“But the immortal souls are not like these, O Peter. But indeed, as long as the hour is not yet come, it (the immortal soul) shall resemble a mortal one. But it shall not reveal its nature, that it alone is the immortal one, and thinks about immortality, having faith, and desiring to renounce these things.”

“For people do not gather figs from thorns or from thorn trees, if they are wise, nor grapes from thistles. For, on the one hand, that which is always becoming is in that from which it is, being from what is not good, which becomes destruction for it and death. But that which comes to be in the Eternal One is in the One of the life and the immortality of the life which they resemble.”

“Therefore all that which exists not will dissolve into what exists not. For deaf and blind ones join only with their own kind.”

The Dead Sea Scrolls' Scribes

No one knows for certain who wrote these mysterious artifacts, though the best guess is Essenes, a mystical sect of Judaism active before and during the Roman occupation of Israel. Archaeological evidence from the site Qumran, where the scrolls were found, indicate that a community of observant Jews lived there. And the “Community Rules” text among the scrolls sounds similar to a contemporary account of the Essenes’ practices. There are multiple other hypotheses, though, including early Christians and Jews fleeing Jerusalem, who left the scrolls behind to save them.

Dead Sea Scrolls: Copper Scroll

The Copper Scroll is one of the Dead Sea Scrolls, but differs significantly from the others. Whereas the other scrolls are written on parchment or papyrus, this scroll is written on metal and its Hebrew, orthography, palaeography and date (c.50-100 AD) differ from the others. Furthermore, it is not a literary work, but a list of locations at which various items of gold and silver are buried or hidden.

The text is an inventory of 64 locations; 63 of which are treasures of gold and silver, which have been estimated in the tons. 

The following English translation of the opening lines of the first column of the Copper Scroll shows the basic structure of each of the entries in the scroll. The structure is 1) general location, 2) specific location, often with distance to dig, and 3) what to find.

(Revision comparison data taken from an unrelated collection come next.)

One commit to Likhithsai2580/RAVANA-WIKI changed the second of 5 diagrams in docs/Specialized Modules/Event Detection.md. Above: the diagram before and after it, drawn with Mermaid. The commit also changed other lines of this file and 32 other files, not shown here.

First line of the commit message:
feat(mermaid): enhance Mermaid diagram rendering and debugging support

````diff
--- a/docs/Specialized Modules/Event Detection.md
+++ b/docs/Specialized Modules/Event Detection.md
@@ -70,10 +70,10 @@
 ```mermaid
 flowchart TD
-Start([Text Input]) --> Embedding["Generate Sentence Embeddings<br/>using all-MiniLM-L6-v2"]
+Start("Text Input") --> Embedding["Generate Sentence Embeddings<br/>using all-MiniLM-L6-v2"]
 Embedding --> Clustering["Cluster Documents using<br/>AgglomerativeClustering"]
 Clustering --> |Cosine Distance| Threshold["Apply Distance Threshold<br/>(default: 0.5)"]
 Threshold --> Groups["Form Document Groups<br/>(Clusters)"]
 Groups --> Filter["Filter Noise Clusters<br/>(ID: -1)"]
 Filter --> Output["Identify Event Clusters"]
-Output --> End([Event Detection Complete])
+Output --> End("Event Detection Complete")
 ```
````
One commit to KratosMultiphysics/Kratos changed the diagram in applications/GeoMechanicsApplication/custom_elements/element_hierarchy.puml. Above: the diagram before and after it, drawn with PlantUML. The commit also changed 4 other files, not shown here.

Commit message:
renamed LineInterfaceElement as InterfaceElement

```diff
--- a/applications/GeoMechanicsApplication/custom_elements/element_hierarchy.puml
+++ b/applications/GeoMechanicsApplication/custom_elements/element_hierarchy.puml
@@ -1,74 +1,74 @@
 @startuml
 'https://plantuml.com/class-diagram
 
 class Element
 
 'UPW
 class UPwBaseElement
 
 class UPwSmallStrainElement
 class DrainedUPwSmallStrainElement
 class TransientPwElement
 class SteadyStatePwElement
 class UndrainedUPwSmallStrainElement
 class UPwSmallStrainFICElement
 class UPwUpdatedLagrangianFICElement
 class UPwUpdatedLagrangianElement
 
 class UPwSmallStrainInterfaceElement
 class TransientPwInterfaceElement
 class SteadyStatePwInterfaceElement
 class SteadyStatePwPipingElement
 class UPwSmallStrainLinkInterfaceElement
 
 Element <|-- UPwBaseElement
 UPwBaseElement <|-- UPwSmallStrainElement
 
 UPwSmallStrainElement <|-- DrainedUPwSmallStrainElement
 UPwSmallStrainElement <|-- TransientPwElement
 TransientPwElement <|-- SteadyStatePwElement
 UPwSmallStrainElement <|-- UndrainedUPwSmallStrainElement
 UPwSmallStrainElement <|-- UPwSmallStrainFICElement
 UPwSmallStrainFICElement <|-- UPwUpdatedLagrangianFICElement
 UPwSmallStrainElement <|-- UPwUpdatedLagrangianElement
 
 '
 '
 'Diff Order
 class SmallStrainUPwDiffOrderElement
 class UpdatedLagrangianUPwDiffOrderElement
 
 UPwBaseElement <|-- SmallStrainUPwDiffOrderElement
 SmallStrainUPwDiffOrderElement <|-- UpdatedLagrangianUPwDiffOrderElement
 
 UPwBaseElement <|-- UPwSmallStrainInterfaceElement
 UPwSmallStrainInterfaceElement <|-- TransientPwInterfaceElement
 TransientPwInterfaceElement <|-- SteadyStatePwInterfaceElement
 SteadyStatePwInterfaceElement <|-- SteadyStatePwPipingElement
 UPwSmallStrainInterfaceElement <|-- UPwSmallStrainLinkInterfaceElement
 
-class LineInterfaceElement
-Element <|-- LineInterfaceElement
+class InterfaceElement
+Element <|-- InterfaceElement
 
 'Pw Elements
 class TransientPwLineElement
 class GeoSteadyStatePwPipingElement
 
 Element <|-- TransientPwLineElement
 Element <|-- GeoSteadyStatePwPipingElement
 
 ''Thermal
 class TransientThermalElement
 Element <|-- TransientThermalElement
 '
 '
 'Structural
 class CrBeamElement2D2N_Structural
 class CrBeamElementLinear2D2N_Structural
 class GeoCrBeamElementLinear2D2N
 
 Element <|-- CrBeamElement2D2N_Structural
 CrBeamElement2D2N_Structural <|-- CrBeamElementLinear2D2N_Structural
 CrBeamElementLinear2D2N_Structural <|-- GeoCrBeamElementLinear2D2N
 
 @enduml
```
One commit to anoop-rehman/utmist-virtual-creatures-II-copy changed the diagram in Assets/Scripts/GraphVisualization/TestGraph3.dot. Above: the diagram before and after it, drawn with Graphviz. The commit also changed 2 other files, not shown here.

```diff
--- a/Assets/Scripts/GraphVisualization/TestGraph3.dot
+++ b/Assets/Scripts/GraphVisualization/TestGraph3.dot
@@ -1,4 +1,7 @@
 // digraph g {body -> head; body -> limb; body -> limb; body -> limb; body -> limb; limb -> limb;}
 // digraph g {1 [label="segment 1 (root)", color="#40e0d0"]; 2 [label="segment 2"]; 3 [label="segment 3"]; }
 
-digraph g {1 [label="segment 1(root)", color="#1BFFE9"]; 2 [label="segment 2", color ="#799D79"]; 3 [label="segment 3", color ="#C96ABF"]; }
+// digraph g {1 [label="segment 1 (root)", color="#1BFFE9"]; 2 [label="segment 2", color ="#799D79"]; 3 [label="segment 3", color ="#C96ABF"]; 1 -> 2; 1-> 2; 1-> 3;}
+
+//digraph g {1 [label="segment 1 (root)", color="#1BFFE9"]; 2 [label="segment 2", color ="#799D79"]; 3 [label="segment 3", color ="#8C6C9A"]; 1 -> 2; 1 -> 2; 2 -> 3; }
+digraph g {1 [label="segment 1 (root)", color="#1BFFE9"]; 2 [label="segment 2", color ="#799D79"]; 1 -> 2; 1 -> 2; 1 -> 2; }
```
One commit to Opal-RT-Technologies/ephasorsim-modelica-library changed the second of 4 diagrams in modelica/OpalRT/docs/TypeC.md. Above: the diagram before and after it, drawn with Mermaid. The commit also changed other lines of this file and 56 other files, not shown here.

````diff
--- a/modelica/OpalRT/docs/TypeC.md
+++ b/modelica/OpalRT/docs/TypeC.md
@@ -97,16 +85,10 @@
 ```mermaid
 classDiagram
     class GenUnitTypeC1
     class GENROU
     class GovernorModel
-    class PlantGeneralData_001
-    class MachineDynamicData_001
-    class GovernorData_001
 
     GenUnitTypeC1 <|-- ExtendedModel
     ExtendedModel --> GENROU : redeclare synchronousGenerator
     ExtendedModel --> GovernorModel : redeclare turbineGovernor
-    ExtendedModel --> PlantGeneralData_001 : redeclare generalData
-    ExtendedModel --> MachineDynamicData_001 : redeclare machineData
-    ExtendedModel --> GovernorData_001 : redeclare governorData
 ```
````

1:1 In the ruin that is in the valley of Acor, under
1:2 the steps, with the entrance at the East,
1:3 a distance of forty cubits: a strongbox of silver and its vessels
1:4 with a weight of seventeen talents. KεN.

It has been suggested that the Ancient Romans found the treasure, however, there is no conclusive proof of this and, as such, it is likely the treasure has never been found.

John Collins tells Terry Gross about what kind of Messiah people who collected the Dead Sea Scrolls expected:

Most people wanted a big strong warrior who would drive out the Romans, who would smash heads. So, if you look at this then from the viewpoint of TheNew Testament, the question is, ‘Why would anybody have thought that Jesus of Nazareth fit that description?’ And actually I think that bothered his followers, too, and if you read the through The New Testament, the answer they come up with eventually is, 'Well, he wasn’t first time round but when he comes back: watch out.’ And in the Book of Revelation, you know, Jesus comes as a warrior with a sword coming out of his mouth to strike down the wicked and that’s kind of the classic view of the messiah at the time.

Image by 00nanga via Flickr

Israel building center for ancient artifacts

Israel’s Antiquities Authority says it is building a national archaeological center to house nearly two million ancient artifacts, including the world’s largest collection of Dead Sea Scrolls.

The authority said Tuesday the center in Jerusalem will serve as a research center for Israeli archaeology and history, and will house a library of some 150,000 books, archives on local excavations from the past century, and conservation and restoration labs. Some 15,000 Dead Sea Scroll fragments, currently in government custody at the Israel Museum, will also be stored there.

The center, designed by Israeli architect Moshe Safdie, is being built next to the Israel Museum and will be inaugurated in 2016. It will eventually serve as the authority’s headquarters.

The Jack, Joseph and Morton Mandel Foundation of Cleveland is funding the project. (source)